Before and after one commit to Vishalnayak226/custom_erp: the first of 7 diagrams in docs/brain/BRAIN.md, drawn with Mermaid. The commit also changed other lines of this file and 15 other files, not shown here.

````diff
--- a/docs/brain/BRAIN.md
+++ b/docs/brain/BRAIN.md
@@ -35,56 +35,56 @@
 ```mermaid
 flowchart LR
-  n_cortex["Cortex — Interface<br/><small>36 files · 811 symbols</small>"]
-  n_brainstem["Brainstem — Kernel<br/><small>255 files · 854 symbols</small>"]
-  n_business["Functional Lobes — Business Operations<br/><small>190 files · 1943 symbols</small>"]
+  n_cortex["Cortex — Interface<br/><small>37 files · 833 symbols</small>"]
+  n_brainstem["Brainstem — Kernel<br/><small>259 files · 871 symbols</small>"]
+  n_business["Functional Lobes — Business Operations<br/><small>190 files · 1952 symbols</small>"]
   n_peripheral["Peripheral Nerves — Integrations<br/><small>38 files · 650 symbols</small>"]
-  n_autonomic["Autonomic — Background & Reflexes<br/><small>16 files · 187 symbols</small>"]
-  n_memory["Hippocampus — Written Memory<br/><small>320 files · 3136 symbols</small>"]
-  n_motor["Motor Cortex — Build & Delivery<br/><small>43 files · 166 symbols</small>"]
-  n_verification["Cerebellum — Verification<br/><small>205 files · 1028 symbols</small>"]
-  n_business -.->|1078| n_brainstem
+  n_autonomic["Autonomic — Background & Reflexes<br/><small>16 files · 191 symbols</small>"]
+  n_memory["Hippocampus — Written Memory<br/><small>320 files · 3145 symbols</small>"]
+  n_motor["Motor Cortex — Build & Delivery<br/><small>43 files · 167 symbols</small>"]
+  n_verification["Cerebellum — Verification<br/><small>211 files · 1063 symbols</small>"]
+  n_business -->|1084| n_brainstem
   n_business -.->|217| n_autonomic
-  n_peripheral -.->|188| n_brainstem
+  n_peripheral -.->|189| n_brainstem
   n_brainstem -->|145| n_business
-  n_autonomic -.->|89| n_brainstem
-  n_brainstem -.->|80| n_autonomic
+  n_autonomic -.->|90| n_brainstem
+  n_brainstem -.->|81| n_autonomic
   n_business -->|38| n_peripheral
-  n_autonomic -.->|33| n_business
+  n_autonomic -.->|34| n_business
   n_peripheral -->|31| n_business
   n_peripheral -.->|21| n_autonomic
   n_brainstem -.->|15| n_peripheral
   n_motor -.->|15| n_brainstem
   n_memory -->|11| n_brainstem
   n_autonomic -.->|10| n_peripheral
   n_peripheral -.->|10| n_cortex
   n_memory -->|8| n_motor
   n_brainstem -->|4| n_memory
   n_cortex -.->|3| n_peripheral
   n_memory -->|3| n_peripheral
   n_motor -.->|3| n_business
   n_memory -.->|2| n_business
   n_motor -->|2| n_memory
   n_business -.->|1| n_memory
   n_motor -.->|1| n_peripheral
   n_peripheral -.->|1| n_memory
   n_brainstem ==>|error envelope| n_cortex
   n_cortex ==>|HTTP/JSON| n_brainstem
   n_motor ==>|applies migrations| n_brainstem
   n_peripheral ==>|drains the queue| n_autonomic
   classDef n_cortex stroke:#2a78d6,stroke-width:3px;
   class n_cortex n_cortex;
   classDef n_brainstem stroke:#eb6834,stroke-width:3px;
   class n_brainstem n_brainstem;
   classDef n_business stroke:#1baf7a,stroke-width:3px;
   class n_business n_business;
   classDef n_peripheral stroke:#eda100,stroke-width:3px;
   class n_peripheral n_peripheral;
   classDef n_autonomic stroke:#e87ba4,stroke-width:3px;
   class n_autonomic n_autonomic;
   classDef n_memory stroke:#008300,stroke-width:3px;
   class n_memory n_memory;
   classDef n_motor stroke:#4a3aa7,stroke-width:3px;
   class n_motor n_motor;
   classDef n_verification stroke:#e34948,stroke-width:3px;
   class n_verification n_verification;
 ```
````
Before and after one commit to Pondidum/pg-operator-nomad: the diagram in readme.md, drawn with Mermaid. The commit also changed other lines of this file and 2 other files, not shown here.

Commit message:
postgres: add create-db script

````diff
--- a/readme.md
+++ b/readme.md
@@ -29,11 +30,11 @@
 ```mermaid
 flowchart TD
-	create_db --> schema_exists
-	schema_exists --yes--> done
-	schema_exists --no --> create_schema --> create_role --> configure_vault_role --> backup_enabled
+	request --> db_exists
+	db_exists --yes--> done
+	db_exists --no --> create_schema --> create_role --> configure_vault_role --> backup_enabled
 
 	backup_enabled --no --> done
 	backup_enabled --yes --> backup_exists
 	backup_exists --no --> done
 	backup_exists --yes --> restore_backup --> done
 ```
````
—————
=== EXERCISE DIRECTIONS ===
All lines in the listing above from the line containing "Kernel<br/><small>255 files ·" to the line containing "files · 1952", inclusive, should be retyped exactly; no other lines should appear.

=== YOUR SOLUTION ===
-  n_brainstem["Brainstem — Kernel<br/><small>255 files · 854 symbols</small>"]
-  n_business["Functional Lobes — Business Operations<br/><small>190 files · 1943 symbols</small>"]
+  n_cortex["Cortex — Interface<br/><small>37 files · 833 symbols</small>"]
+  n_brainstem["Brainstem — Kernel<br/><small>259 files · 871 symbols</small>"]
+  n_business["Functional Lobes — Business Operations<br/><small>190 files · 1952 symbols</small>"]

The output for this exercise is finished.